Monday, July 26, 2010
My Grandfather Was A Farmer In Idaho
Really. Nampa, Idaho to be exact. He was a dairy farmer and had a big 'ol farm house with several large barns and sheds situated on many rolling acres. And cows. These were not the pretty cows that said “moo” on command and sat organized and neat on my toy shelf next to my hot wheels. Nor were these cows nearly as conscientious as I had pitched them to be while I played with plastic animals in my bedroom. And, where there are large unruly cows, I discovered as a small boy, there was stuff left by cows.
Lots of stuff.
There was also stuff that had to be fed to cows, and stuff taken from the cow even when they did’t want their stuff taken, and once taken, the milk had to be chilled and separated and then there was more dirty stuff to be cleaned. The dairy farm was not anywhere near as spotless and fresh as on the TV advertisements and the happy bovines of Nampa, Idaho were not nearly as cheery or clever as those currently promoting chicken sandwiches or chocolate milk.
Grandpa had the right idea (or maybe it was grandmas idea) in leaving his work boots and coveralls in the mud room just inside the screen door. The world stayed outside where it could keep just as it was and was always meant to be once the Garden of Eden had been cleared of humans. Inside the house was a different world where stocking feet, slippers or clean shoes were welcome and appropriate.

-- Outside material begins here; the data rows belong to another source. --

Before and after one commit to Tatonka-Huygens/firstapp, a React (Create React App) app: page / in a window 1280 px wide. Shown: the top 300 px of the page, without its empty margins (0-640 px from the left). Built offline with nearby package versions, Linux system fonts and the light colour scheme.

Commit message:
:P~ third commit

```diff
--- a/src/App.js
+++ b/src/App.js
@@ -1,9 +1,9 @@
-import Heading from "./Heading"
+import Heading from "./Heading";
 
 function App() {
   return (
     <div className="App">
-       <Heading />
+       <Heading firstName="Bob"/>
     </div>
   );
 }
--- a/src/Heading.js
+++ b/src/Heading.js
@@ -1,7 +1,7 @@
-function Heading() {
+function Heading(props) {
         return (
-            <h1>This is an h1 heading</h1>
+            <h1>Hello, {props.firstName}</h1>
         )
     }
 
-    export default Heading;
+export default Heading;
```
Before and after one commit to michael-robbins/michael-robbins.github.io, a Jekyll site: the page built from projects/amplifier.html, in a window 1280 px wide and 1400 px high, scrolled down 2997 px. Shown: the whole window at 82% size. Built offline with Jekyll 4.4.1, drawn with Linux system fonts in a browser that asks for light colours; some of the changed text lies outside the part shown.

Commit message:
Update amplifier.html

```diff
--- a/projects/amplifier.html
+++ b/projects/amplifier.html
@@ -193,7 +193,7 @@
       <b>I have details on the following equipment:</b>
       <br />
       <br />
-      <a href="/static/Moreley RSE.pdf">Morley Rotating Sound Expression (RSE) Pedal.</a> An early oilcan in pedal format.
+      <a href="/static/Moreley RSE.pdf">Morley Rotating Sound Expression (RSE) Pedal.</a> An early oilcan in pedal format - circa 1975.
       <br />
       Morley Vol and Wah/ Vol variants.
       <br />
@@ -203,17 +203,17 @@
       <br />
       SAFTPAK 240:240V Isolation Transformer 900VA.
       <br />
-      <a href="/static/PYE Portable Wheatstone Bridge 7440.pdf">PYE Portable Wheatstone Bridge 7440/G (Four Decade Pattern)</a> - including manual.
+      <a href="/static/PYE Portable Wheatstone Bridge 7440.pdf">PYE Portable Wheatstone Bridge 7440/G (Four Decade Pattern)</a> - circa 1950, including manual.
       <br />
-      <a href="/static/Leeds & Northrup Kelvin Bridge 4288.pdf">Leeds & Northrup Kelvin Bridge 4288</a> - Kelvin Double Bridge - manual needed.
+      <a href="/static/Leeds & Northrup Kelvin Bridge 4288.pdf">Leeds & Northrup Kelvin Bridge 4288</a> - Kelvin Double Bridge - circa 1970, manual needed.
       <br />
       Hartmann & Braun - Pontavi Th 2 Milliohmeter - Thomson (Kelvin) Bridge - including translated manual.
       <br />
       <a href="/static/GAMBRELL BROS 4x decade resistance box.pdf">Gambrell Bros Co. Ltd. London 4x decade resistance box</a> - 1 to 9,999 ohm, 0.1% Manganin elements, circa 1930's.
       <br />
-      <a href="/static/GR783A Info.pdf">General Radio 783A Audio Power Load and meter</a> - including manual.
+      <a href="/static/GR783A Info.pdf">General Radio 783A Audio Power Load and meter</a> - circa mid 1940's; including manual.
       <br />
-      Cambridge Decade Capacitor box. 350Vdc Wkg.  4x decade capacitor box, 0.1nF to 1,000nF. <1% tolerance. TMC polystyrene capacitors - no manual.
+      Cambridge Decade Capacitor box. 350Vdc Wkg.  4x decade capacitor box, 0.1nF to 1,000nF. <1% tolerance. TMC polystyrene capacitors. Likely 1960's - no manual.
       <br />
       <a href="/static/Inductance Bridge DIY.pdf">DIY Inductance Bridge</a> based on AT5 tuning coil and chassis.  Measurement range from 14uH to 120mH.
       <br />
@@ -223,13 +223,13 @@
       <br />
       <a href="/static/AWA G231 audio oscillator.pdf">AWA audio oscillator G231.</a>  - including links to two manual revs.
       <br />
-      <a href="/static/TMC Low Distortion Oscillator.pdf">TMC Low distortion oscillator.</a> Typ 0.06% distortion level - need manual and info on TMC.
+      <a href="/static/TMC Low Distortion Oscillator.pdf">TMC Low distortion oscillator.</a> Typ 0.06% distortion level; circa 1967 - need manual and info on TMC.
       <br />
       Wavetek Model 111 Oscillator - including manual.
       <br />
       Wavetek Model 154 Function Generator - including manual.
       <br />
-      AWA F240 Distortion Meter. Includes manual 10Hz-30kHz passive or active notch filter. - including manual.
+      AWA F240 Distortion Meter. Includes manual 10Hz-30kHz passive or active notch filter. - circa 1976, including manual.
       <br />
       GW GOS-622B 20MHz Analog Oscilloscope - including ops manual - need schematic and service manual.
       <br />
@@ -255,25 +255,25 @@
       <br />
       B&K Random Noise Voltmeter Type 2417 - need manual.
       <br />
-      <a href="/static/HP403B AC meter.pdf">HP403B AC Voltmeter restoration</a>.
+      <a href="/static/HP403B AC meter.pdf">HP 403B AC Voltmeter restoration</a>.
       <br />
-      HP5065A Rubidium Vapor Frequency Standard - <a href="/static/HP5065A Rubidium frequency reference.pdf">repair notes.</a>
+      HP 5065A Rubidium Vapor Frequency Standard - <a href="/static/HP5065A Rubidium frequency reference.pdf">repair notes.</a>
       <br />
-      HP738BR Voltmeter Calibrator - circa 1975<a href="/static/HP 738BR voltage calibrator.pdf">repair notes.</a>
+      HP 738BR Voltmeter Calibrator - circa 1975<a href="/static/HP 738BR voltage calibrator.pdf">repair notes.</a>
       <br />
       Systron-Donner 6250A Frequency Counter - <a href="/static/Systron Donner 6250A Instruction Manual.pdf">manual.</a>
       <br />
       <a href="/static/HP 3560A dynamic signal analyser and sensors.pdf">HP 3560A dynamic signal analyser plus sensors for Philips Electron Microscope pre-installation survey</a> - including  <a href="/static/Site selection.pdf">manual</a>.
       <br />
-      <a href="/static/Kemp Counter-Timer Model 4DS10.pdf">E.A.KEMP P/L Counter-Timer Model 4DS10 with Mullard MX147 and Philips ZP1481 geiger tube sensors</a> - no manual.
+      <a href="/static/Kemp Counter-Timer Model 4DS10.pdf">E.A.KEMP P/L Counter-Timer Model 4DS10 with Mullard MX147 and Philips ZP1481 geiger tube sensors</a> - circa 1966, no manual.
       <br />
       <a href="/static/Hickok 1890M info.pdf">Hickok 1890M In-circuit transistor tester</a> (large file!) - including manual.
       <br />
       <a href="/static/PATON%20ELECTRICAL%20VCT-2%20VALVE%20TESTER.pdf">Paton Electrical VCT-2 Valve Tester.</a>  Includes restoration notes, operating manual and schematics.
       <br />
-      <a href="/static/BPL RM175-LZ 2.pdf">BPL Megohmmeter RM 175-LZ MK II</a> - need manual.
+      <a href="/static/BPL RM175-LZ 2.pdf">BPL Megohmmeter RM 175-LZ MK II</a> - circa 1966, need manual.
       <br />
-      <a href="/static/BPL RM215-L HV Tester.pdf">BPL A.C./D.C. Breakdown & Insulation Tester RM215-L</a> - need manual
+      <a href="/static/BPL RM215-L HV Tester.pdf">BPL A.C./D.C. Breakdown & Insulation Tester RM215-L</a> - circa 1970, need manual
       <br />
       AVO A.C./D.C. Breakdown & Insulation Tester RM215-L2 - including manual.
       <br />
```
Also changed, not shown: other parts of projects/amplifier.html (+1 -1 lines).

Sometimes after the boots came off, Grandpa would clean up, and lace up a shiny pair of Florsheim dress shoes. Then, Grandpa as President Hurren made for his office at the stake building to attend to a different kind of business, and a different kind of cleanup. Something a little more spiritual.
Having a clean heart and clean hands always meant something else for me once I had spent a week on Grandpas farm feeding cows and leaving my shoes on the porch. There was work to do, and it meant getting dirty. Having a pure heart and clean hands sometimes didn't have anything to do with the muck on your boots or the dried mud glued to your pants, where a little grime left on the bar of soap may have simply meant that the job was well done. The dirt that stuck to you at Grandpas dairy farm cleaned up relatively easy, and Grandpa often said that if you didn't have to clean up you probably hadn’t done much of importance that day.
There is much emphasis put into cleanliness as a metaphor of morality and chastity. “Who shall ascend into the hill of the Lord? or who shall stand in his holy place?” (Ps. 24:3). He who hath clean hands and a pure heart. Who has access to the power of the lord? The virtuous and spotless. Keep in mind that through the atonement, we all may repent and become clean, pure, virtuous and spotless.
Sometimes getting our hands dirty has a connotation of being less desirable, or a little more working class than we would care to admit. We would like to, and are required to be “virtuous and spotless” as we stand before the Lord when on his hill. The getting there, the forgiving and repenting and helping of the others we better be bringing along with us - that may be a place and time for muck boots and coveralls.
The physical acts of caring for, serving, working with, and cleaning up after our brothers and sisters gets a little messy. “Jumping in and getting the job done” and/or “getting into the mix” transitions artfully into “purity and a virtuous heart”. The power we can access in the priesthood is not only limited by our degree of individual righteousness or purity, but by our general willingness to “get-er-done”. The priesthood of God brilliantly combines both “Clean and pure” and “get your hands dirty”.
The metaphors are officially, forever mixed.
It’s the “do something for someone” attribute in conjunction with having a clean and pure Christ centered heart, the "spiritual farmer tan" – that I admire with holders of the priesthood, and that my Grandpa in Nampa Idaho would be proud of.
The Priesthood of God is one of the reasons I have set aside anything that would get in the way of having a willing heart and being worthy of healing hands.